The strategically located Black Sea peninsula of Crimea was once part of Russia but has been part of Ukraine since 1954, though it had been granted substantial autonomy under the 1992 Ukrainian constitution. The pro-European, interim rulers in Kiev – who came to power last month after massive protests toppled Russian-allied President Viktor Yanukovich – have refused to accept the split, saying that it violated international law.
Following the death of a Ukrainian serviceman on Tuesday, authorities in Kiev issued an order authorizing Ukrainian forces in Crimea to shoot if necessary for self-defense.
The men who took over the base on Wednesday told Al Jazeera that they had decided to make their move in response to the self-defense order.

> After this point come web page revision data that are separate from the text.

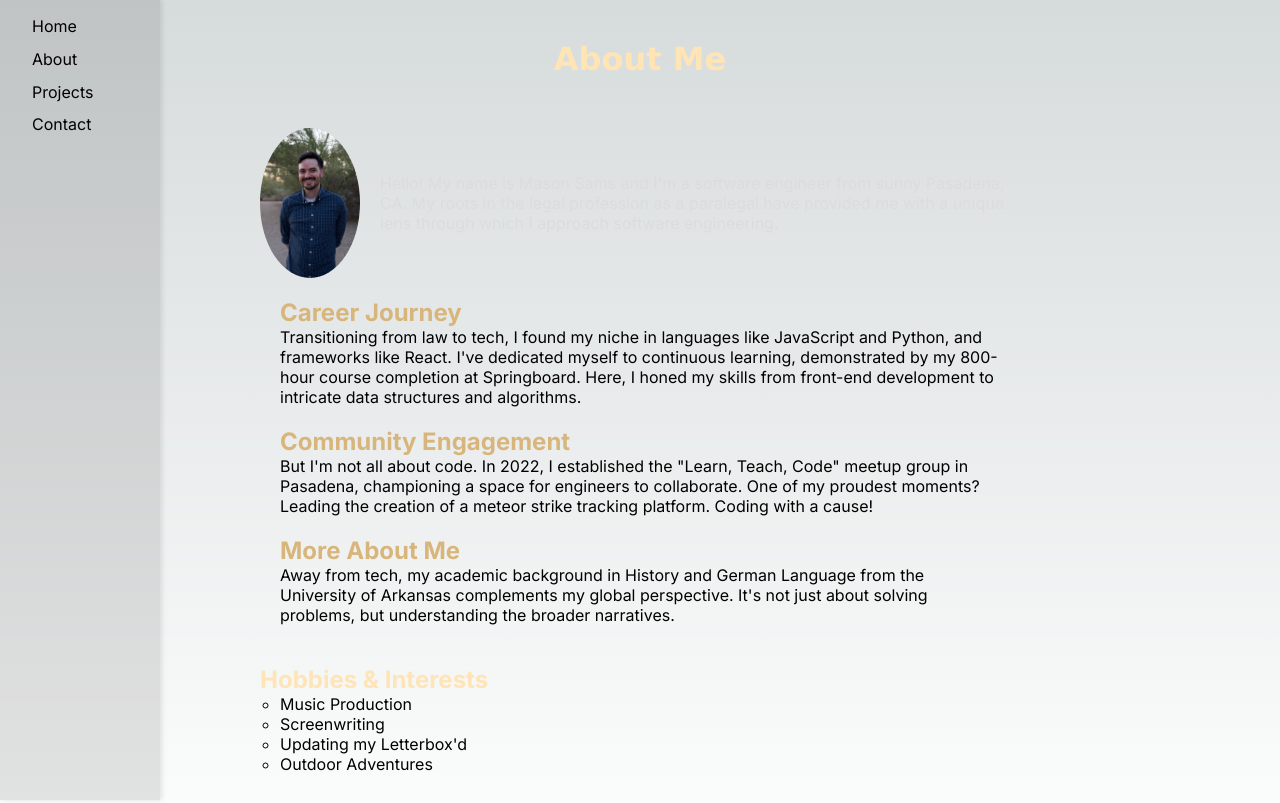
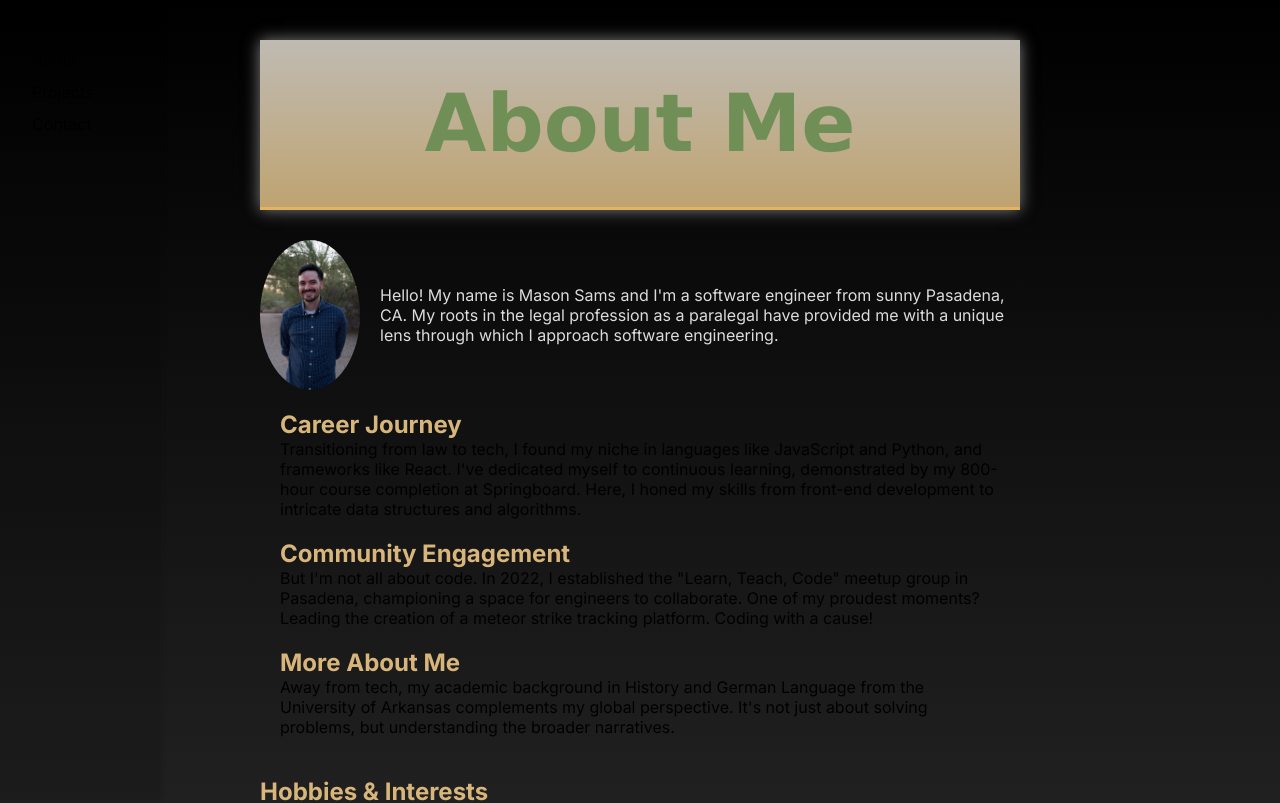
Before and after one commit to LongDefeat/portfolio, a Next.js app in the folder portfolio/: page /about-me in a window 1280 px wide. Shown: the top 803 px of the page. Built offline with nearby package versions, Linux system fonts and the light colour scheme.

Commit message:
change styling on global styles and about-me styling

```diff
--- a/portfolio/src/styles/AboutMe.module.css
+++ b/portfolio/src/styles/AboutMe.module.css
@@ -6,9 +6,15 @@
 
 .header {
   text-align: center;
-  padding-bottom: 40px;
-  color: moccasin;
-  font-family: Verdana, Geneva, Tahoma, sans-serif;
+  padding: 37px 10px;
+  color: #708f57;
+  font-family: 'Verdana', Geneva, Tahoma, sans-serif;
+  font-weight: 600; /* Makes the text slightly bolder */
+  font-size: 2.5em; /* Increase font size for emphasis */
+  background: linear-gradient(to bottom, rgba(220, 215, 206, 0.866), rgba(232, 198, 136, 0.819));
+  box-shadow: 0px 0px 15px rgba(160, 159, 159, 0.8);
+  border-bottom: 3px solid rgba(242, 176, 63, 0.7); /* A subtle bottom border */
+  margin-bottom: 30px;
 }
 
 .profile {
@@ -31,7 +37,7 @@
 }
 
 .subsection-title {
-  color: moccasin;
+  color: rgba(255, 228, 181, 0.785);
   font-size: 24px;
   border-bottom: 2px solid moccasin;
   padding-bottom: 10px;
@@ -75,7 +81,7 @@
 }
 
 .interests h2 {
-  color: moccasin;
+  color: rgb(216, 182, 123);
 }
 
 .interests ul {
--- a/portfolio/src/styles/globals.css
+++ b/portfolio/src/styles/globals.css
@@ -4,7 +4,14 @@ html, body, ul, li, h1, h2, h3, p {
 }
 
 body {
+  margin: 0;
+  font-family: -apple-system, BlinkMacSystemFont, Segoe UI, Roboto, Oxygen, Ubuntu, Cantarell, Fira Sans, Droid Sans, Helvetica Neue, sans-serif;
+  background-image: linear-gradient(to bottom, #000000, #292828);
+  box-sizing: border-box;
   font-family: Arial, sans-serif;
+  overflow-x: hidden;
+  -webkit-font-smoothing: antialiased;
+  -moz-osx-font-smoothing: grayscale;
 }
 
 :root {
@@ -90,7 +97,7 @@ body {
   overflow-x: hidden;
 }
 
-body {
+/* body {
   color: rgb(var(--foreground-rgb));
   background: linear-gradient(
       to bottom,
@@ -98,7 +105,7 @@ body {
       rgb(var(--background-end-rgb))
     )
     rgb(var(--background-start-rgb));
-}
+} */
 
 a {
   color: inherit;
```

Hoping to avoid a confrontation, Ukrainian forces had stowed their guns elsewhere in the base when the men walked in. Many of the pro-Russian troops reportedly did not have bullets in their guns.
At a cabinet meeting in Kiev on Wednesday, acting Ukraine Prime Minister Arseniy Yatsenyuk asked First Vice Prime Minister Vitaliy Yarema and Defense Minister Ihor Tenyukh to fly to Crimea immediately to de-escalate the crisis there, and to try to prevent the conflict from turning into a military one. The officials immediately left for the airport.
Crimean Prime Minister Sergei Aksyonov responded on Wednesday by saying the officials would not be allowed to enter the region, Russian news agency Interfax reported.
"They are not wanted in Crimea. Nobody will let them into Crimea — they will be sent back," Interfax quoted Aksyonov as saying.
Interfax later cited Ukrainian Welfare Minister Lyudmila Denisova as saying the officials had been denied entry to Crimea. She said an emergency session of the National Security and Defense Council will be held in response.
The Crimean authorities do not recognize the government in Ukraine, while the parliament in Kiev does not accept Crimea's referendum to join Russia as legal.
Also on Wednesday, United Nations Secretary-General Ban Ki-moon announced in a statement that he would travel to Russia and Ukraine this week to “encourage all parties to resolve the current crisis peacefully.”
Ban will meet with Putin and Russian Foreign Minister Sergei Lavrov in Moscow on Thursday before traveling to Kiev for talks with Ukraine’s interim leaders.